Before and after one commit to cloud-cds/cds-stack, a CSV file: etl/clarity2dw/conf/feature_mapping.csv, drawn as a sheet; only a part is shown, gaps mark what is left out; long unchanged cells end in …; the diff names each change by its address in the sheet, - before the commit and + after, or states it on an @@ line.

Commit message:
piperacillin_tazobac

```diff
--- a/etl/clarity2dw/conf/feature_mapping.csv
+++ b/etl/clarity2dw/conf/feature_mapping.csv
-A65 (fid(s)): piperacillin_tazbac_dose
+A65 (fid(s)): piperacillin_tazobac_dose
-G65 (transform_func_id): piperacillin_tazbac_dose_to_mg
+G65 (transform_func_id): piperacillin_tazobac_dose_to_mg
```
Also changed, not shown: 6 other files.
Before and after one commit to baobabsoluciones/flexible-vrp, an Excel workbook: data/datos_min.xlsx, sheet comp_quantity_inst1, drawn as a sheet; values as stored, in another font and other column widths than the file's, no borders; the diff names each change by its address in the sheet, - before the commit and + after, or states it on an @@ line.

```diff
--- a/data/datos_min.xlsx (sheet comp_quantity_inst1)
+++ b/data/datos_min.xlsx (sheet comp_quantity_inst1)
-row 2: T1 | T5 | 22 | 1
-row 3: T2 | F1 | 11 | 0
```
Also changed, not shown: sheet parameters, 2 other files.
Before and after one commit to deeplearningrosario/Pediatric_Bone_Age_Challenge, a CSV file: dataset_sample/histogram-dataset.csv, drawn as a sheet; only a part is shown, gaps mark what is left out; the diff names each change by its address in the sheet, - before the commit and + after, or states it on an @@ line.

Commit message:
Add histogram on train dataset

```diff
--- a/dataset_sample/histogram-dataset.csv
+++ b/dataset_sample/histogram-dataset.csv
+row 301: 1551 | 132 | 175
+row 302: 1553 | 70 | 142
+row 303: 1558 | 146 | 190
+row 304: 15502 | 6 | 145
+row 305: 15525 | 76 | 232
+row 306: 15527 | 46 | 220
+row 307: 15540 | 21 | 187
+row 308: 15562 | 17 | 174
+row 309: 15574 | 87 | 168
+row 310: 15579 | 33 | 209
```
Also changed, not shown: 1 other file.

:::::

Take from the listing every line in which the word "dataset" appears.

** SOLVED EXERCISE **
Before and after one commit to deeplearningrosario/Pediatric_Bone_Age_Challenge, a CSV file: dataset_sample/histogram-dataset.csv, drawn as a sheet; only a part is shown, gaps mark what is left out; the diff names each change by its address in the sheet, - before the commit and + after, or states it on an @@ line.
Add histogram on train dataset
--- a/dataset_sample/histogram-dataset.csv
+++ b/dataset_sample/histogram-dataset.csv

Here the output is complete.